My final thought with the Speed Triple 1200 RR involves a comparison to the original 1994 bike. That was a hard, aggressive bike in its time, designed so that hooligans could tear up the streets. The motorcycle world has changed a fair bit since then; likewise, Triumph is a pretty different company now, and the new Speed Triple RR reflects that. It’s a stunningly finished, exquisite-looking bike that makes everything smooth, enjoyable, and easy. But that poses a question: Is it too refined? It lacks the road-shrinking Starship Enterprise feeling of outright speed found in Ducati’s Streetfighter V4. Next to the wheelie-hungry bar-shaking lunatic that is the KTM 1290 SuperDuke R, the Triumph feels almost sensible.
I suspect this means that either version of the Speed Triple is the thinking rider’s choice, a bike that’s more relevant and more usable 90 percent of the time.
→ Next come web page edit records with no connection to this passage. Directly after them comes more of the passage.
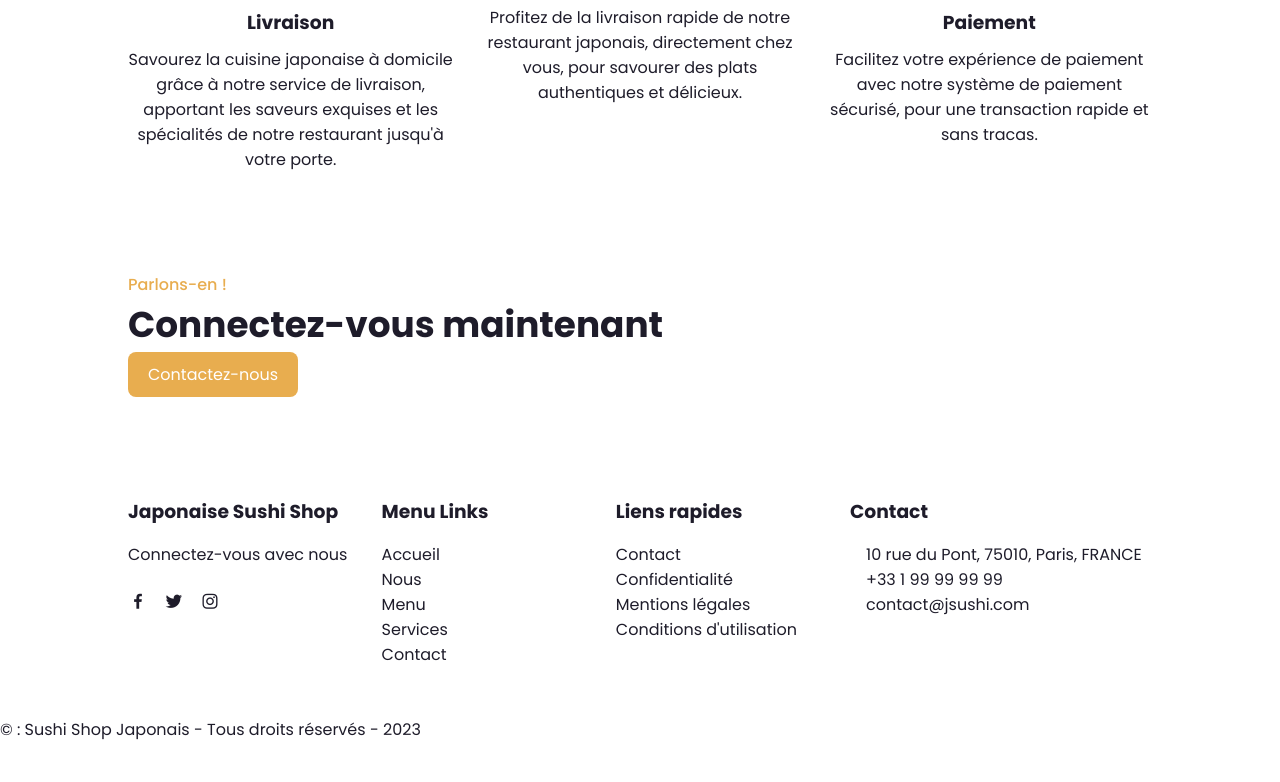
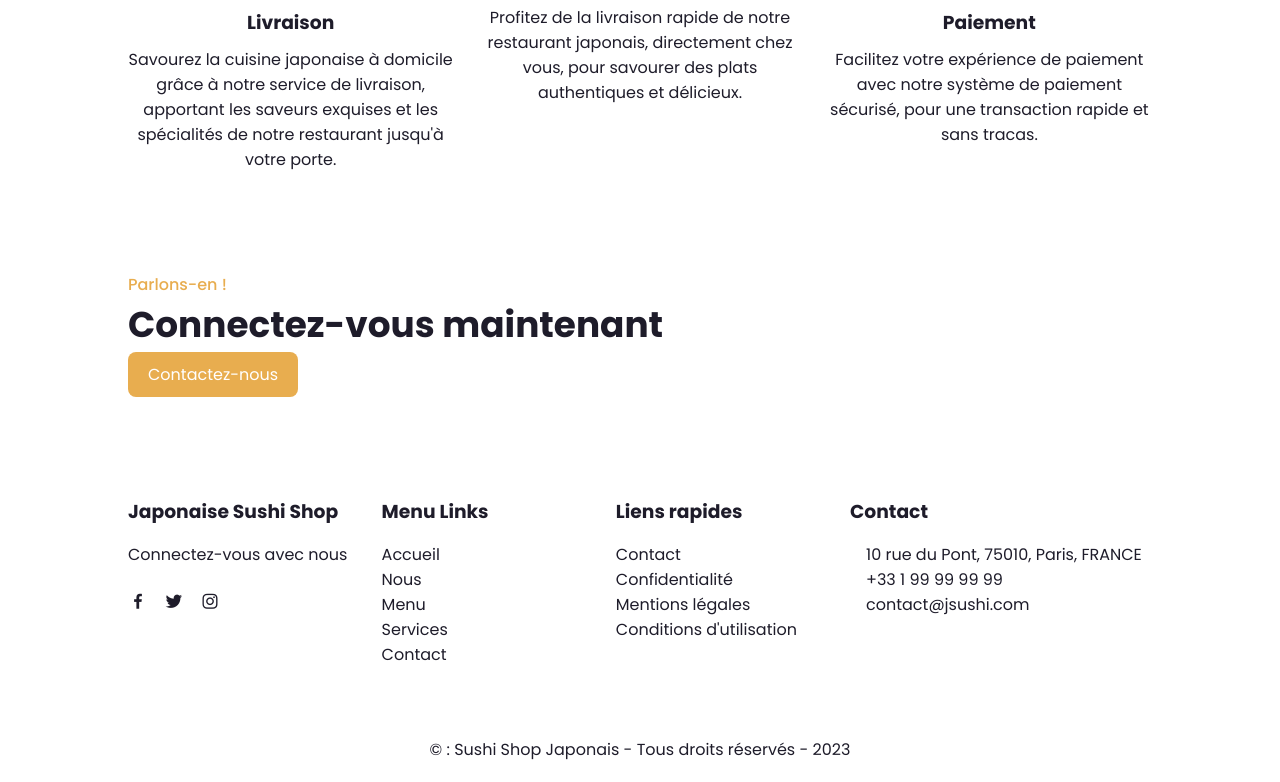
Before and after one commit to VavasseurKevin/japanfood, a plain HTML site: page index.html in a window 1280 px wide. Shown: the part 2303-3085 px from the top of the page. Before the commit the page ends 3045 px from the top, so only its background shows below. Drawn offline with nearby package versions, Linux system fonts and the light colour scheme.

Commit message:
Add Style CSS for Copyright Section

```diff
--- a/style.css
+++ b/style.css
@@ -228,3 +228,7 @@
   .connect-text h2 {
     font-size: var(--h2-font);
   }
+  .copyright {
+    padding: 20px;
+    text-align: center;
+  }
```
The RR gives you everything that is great about the Speed Triple RS with a smart, contemporary new look and a riding position that asks for fewer straights and more corners.
2022 Triumph Speed Triple 1200 RR Specifications
|Engine:||DOHC, liquid-cooled, inline 3-cylinder; 12 valves|
|Bore x Stroke:||90.0 x 60.8mm|
|Claimed Horsepower:||177 hp @ 10,750 rpm|
|Claimed Torque:||92 lb.-ft. @ 9,000 rpm|
|Fuel System:||Multipoint sequential electronic fuel injection w/ electronic throttle control|
|Engine Management/Ignition:||Wet, multiplate, slipper/assist function|
|Frame:||Aluminum twin spar; bolt-on aluminum rear subframe|
|Front Suspension:||Öhlins 43mm fully adjustable USD fork; S-EC 2.0 OBTi system electronic compression and rebound damping; 4.7 in. travel|
|Rear Suspension:||Öhlins monoshock RSU w/ linkage; S-EC 2.0 OBTi system electronic compression and rebound damping; 4.7 in. travel|
|Front Brake:||Brembo Stylema Monoblock 4-piston calipers, dual 320mm floating discs w/ OC-ABS|
|Rear Brake:||Brembo 2-piston caliper, 220mm disc w/ OC-ABS|
|Wheels, Front/Rear:||Cast aluminum; 17 x 3.5 in / 17 x 6.0 in|
|Tires, Front/Rear:||120/70ZR-17 / 190/55ZR-17|
|Wheelbase:||56.7 in. (1,439mm)|
|Seat Height:||32.7 in. (830mm)|
|Fuel Capacity:||4.0 gal.|
|Claimed Wet Weight:||439 lb.|